Professional Development

By Sue McKnight

A school Is a community of learners, including both teachers and students, and In this era of change education must be an ongoing process. With T/Ls managing new strategies In information servicing we need to be aware of opportunities to enhance our own professional expertise.

School library

State associations have some stimulating and challenging prof dev activities planned for the year:

SLAQ Contact:
26-28 June, Brisbane PLupton,
ph: (07) 3864 3464

SLANSW Contact:
3-4 August, Newcastle
T Bruce
fax: (02) 680 4277

SLAV Contact:
4 mini-conferences
M Manning,
ph: (03) 942 84173

SASLA Contact:
To be advised 
S Johnston,
ph: (08) 264 7811

David Daw at ASLA can give you details of other happenings. ph: (06) 286 3029

ALIA '96: October 6-11

Many T/Ls have found past ALIA Conferences offered little content relevant to school libraries. In fact, of the 1000+ delegates at the joint NZLIA/ ALIA Conference 1994, only thirteen teacher-librarians attended. Reading the Future, to be held in Melbourne later this year aims to be different.

The ALIA '96 Conference Committee hopes to entice many teacher-librarians into attending this year's conference, Reading the Future, in Melbourne. Opening on Tuesday, the plenary speakers (many from professions outside librarianship) will introduce the main themes of the conference: the impact of the information revolution on the global society, the local community and on individuals working within the profession.
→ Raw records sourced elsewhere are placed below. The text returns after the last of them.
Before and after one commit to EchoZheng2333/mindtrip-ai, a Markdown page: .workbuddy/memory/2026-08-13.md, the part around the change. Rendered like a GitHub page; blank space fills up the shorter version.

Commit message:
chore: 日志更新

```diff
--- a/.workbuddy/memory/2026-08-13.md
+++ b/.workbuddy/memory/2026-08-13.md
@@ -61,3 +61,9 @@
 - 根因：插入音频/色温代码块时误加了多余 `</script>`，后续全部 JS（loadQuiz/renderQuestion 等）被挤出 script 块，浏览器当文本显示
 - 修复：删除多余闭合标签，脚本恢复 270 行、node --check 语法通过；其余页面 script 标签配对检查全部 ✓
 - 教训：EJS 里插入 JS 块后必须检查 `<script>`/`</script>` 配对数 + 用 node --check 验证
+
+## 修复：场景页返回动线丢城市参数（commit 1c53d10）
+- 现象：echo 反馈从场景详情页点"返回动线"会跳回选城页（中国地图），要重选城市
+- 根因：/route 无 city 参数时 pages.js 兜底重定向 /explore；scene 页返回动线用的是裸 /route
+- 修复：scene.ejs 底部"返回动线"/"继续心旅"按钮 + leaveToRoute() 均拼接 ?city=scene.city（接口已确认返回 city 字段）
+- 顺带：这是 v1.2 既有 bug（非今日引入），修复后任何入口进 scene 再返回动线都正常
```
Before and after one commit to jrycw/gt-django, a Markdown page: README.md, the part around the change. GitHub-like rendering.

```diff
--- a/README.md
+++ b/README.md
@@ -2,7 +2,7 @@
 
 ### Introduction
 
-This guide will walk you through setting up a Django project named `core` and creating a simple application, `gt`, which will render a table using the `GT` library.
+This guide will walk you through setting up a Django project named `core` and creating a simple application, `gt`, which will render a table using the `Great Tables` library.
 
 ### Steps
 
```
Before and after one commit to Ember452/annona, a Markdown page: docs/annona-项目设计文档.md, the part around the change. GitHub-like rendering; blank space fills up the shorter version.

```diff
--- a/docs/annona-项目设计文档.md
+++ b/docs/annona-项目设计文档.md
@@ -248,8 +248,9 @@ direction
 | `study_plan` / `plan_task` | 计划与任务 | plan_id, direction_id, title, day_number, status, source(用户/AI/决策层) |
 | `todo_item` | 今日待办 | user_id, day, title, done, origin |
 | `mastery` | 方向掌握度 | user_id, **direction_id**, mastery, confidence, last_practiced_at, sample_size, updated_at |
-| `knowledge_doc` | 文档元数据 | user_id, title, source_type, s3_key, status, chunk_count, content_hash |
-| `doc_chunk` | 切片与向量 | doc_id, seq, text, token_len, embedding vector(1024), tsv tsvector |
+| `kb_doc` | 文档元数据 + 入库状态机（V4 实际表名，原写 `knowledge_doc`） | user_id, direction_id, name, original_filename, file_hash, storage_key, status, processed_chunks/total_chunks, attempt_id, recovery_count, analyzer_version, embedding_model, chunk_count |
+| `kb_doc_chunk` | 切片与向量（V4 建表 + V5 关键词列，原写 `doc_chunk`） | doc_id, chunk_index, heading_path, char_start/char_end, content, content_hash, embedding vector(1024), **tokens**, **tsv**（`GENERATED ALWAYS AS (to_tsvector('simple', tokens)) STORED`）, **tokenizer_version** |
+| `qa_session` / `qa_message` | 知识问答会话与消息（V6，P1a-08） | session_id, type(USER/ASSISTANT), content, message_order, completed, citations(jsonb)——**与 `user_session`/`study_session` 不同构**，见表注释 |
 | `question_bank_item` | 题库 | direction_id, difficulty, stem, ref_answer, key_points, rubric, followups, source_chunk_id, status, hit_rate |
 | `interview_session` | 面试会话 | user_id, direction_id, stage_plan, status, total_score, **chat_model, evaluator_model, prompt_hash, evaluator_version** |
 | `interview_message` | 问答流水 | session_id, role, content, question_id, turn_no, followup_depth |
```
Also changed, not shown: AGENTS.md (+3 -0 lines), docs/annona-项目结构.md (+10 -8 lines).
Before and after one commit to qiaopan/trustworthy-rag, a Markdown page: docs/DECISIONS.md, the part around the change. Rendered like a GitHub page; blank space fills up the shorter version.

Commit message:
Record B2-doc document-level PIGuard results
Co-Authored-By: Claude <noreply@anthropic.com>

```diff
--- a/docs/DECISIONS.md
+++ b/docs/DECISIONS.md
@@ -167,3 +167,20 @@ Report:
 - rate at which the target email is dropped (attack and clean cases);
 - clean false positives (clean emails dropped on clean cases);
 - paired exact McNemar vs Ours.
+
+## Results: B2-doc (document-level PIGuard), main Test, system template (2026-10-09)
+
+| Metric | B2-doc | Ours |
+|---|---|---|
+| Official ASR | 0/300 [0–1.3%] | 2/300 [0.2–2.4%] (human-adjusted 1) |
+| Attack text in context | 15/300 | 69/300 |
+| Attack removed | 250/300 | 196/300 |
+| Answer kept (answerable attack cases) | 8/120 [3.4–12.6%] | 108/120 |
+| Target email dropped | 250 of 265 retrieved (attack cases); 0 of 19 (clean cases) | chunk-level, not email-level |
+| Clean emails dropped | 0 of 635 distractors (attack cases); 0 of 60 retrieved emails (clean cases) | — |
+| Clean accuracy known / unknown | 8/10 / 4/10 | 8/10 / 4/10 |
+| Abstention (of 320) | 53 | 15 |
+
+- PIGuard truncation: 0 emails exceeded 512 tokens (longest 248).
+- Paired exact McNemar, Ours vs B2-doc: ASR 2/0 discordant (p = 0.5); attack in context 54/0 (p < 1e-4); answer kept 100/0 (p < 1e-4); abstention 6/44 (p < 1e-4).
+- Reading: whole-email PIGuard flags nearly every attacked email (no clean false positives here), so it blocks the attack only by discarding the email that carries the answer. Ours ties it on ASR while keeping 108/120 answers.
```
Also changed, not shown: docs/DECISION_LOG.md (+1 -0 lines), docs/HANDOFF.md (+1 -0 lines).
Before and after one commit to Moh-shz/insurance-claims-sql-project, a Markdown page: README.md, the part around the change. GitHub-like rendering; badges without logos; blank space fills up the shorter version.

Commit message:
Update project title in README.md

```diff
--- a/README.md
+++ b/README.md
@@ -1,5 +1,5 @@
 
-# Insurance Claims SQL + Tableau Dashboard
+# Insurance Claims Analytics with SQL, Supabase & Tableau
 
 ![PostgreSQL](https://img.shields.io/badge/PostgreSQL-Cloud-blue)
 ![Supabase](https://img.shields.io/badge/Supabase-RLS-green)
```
The program is designed to challenge delegates to think beyond the confines of their immediate work environment.

Parallel sessions on Tuesday, Wednesday and Thursday will expand on specific professional topics, many of which will be particularly relevant to teacher librarians. For instance, there will be a number of sessions dealing with the impacts of the Internet-papers on training users, access and censorship. In the session 'Education in the 21st Century' speakers will highlight the importance of school libraries and their changing roles. Sessions on professional self-development and the changing workforce should be of interest to every delegate. Solution .sessions involving representatives of the trade will focus on commercial issues and trends both from the suppliers' and the users' perspective.

On Monday and Friday of the conference week workshops and tours to other libraries-including schools-have been organised.

The social program will live up to Melbourne's reputation as a great cultural city of the world and we look forward to making welcome many teacher-librarians at this exciting conference. For the full program and registration details, contact the Conference Secretariat on (03) 9646 4122.

And for jet-setting teacher-librarians ...

Paul Lupton, the Australian Director of IASL, invites all to attend the next conference in Jamaica, where he promises that 'you'll meet lots of interesting people from all over the world'. For more details contact Paul on [email protected] and check out the IASL Web site on

Jean Webb extends an invitation to interested T /Ls to the Children's Literature Conference, 5 July 1996 at the Worcester College of Higher Education, England. Conference speakers are Martin Waddell, author of teenage books through to 'picture books; Graham Watkins, who specialises in adapting children's texts for stage and screen and Robert Dunbar, critic and Chair of the Children's Literature Association of Ireland. For more information contact: [email protected]

Contemplating a Masters?

It's not too late to enrol for the mid-year intake at Charles Sturt University.

While we are all fresh and rejuvenated, the time is right to consider the worthwhile addition of a Masters. Charles Sturt University is accepting applications up until 1 May for full-fee-paying students beginning in Semester 2, with a choice of two courses: Master of Applied Science (Teacher Librarianship) and Master of Education (Teacher Librarianship). Both are by coursework with optional attendance at residential school, and depending on how recently you graduated, study involves 4,5 or 8 subjects with a Summer Session available to accelerate progress. Both sound exciting, guarantee to stimulate the 'grey cells', and James Henri would be delighted to enthuse you further ([email protected]) or contact the Admissions Office: [email protected] (ph: (069) 33 2121) for further details.

ALIA professional development courses

These courses are being offered during 1996 through the Department of Library Information Science at Edith Cowan University, and all are designed to be completed over a period of twelve weeks. The five courses are: Project Management for Information Services; Strategic Planning for the Information Manager; Upgrading Search Strategy Skills; Advances in Information Technologies; and Selection of Electronic Resources. For further details on costs and assessments, contact Kay Noble (ph: (09) 370 6344).

Sue McKnight

ALIA '96 Conference Committee